“We witnessed crowding within a number of polling units with large numbers of party agents, many of whom were not wearing INEC accreditation badges. Some party agents attempted to intimidate polling staff and voters, including during counting,” Kikwete said.
In its conclusion, the group said election-related violence and loss of life which occurred in a number of places were deeply troubling.
“Nigeria can do better. Violence has no place in a modern democracy. Those responsible should be held accountable. We encourage all political parties to honour their commitments to the National Peace Accord and reject violence,” the Commonwealth Observer Group also said.
Meanwhile, the United States Ambassador to Nigeria, Stuart Symington, has congratulated Nigerians for their participation during the election.
Symington also extended the deepest condolence of the United States to families of those who lost their lives, while urging all candidates to honour the peace accord they signed.
“I congratulate the tens of millions of Nigerians who stood patiently in long lines to vote this week and the hundreds of thousands who worked together with INEC to conduct the elections.
“As noted by many observer groups in their preliminary reports, this election was predominantly peaceful, and it was proof of the Nigerian people’s resolute commitment to choose their leaders.
“The peaceful achievement of millions was shadowed by the violence of a few. We extend our deepest sympathy to the families of those who lost their lives, and we urge all candidates to honour the Peace Accord they signed. All should convince those who support them to refrain from using force or violence to interfere with INEC. No one should break the law by announcing results before INEC does, or break the peace by claiming victory before the results are final. Everyone has a common interest in showing patience as INEC collates and announces the election results,” Symington said.
In a related development, the Protect Nigeria Group, a domestic observer group, has warned against post-election chaos in the country.
In a statement by its secretary, Abdulwahab Ekekhide, the group said its call was as a result of the delay in announcing winners of the general elections held at the weekend.
It further warned against foreign interference in the nation’s electoral process, adding that Nigeria, as a sovereign nation, should be allowed to determine its political future.
The group further blamed the current tension in the polity on foreign interference, as well as the attitude of some Nigerians who lacked a deep sense of patriotism.
“The tension emanated from international interference in Nigeria’s electoral process by some foreign NGOs in conjunction with some embassies and political class,” Ekekhide said.
The group further advised the political players to sheath their swords and embrace the spirit of sportsmanship, saying it is noteworthy that elections must be won and lost.
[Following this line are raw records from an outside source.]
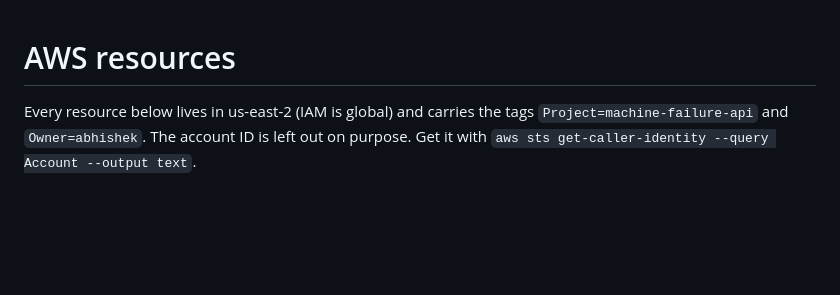
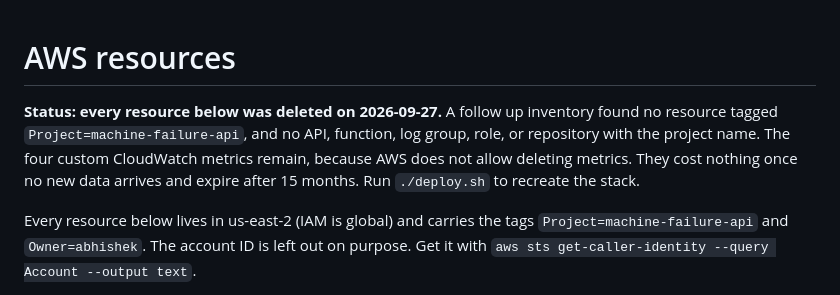
Before and after one commit to abh2050/machine-failure-api-aws-ECR, a Markdown page: RESOURCES.md, the part around the change. Rendered like a GitHub page; blank space fills up the shorter version.

```diff
--- a/RESOURCES.md
+++ b/RESOURCES.md
@@ -1,4 +1,6 @@
 # AWS resources
+
+**Status: every resource below was deleted on 2026-09-27.** A follow up inventory found no resource tagged `Project=machine-failure-api`, and no API, function, log group, role, or repository with the project name. The four custom CloudWatch metrics remain, because AWS does not allow deleting metrics. They cost nothing once no new data arrives and expire after 15 months. Run `./deploy.sh` to recreate the stack.
 
 Every resource below lives in us-east-2 (IAM is global) and carries the tags `Project=machine-failure-api` and `Owner=abhishek`. The account ID is left out on purpose. Get it with `aws sts get-caller-identity --query Account --output text`.
 
```
Also changed, not shown: README.md (+6 -0 lines).
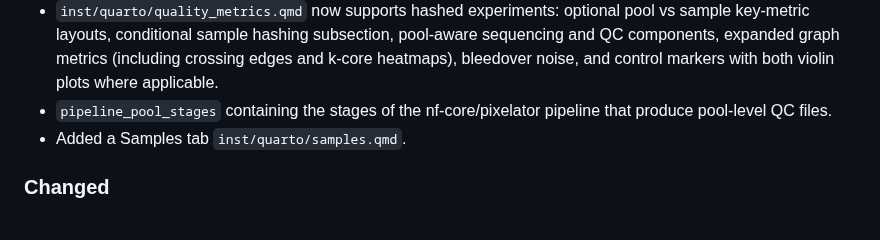
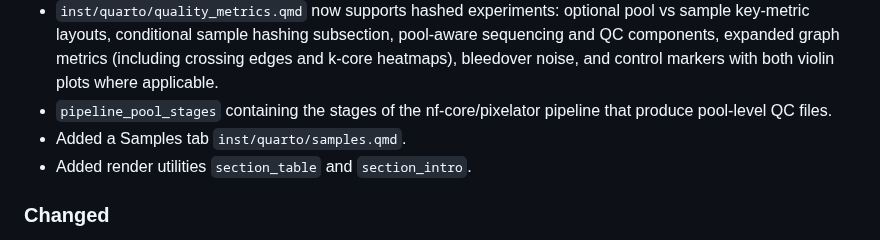
Before and after one commit to PixelgenTechnologies/pixelatorES, a Markdown page: CHANGELOG.md, the part around the change. Drawn GitHub-style.

Commit message:
chore: changelog

```diff
--- a/CHANGELOG.md
+++ b/CHANGELOG.md
@@ -16,6 +16,7 @@ and this project adheres to [Semantic Versioning](https://semver.org/spec/v2.0.0
 - `inst/quarto/quality_metrics.qmd` now supports hashed experiments: optional pool vs sample key-metric layouts, conditional sample hashing subsection, pool-aware sequencing and QC components, expanded graph metrics (including crossing edges and k-core heatmaps), bleedover noise, and control markers with both violin plots where applicable.
 - `pipeline_pool_stages` containing the stages of the nf-core/pixelator pipeline that produce pool-level QC files.
 - Added a Samples tab `inst/quarto/samples.qmd`.
+- Added render utilities `section_table` and `section_intro`.
 
 ### Changed
 
```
The group called on the diplomatic missions accredited to Nigeria and their agents to adhere to diplomatic conducts in the monitoring of elections.
“We expect the diplomatic missions and their agents among the electoral monitors, to observe diplomatic ethics and decorum. The Nigerian nation is greater than the selfish interest of any particular person or group of persons,” the group also said.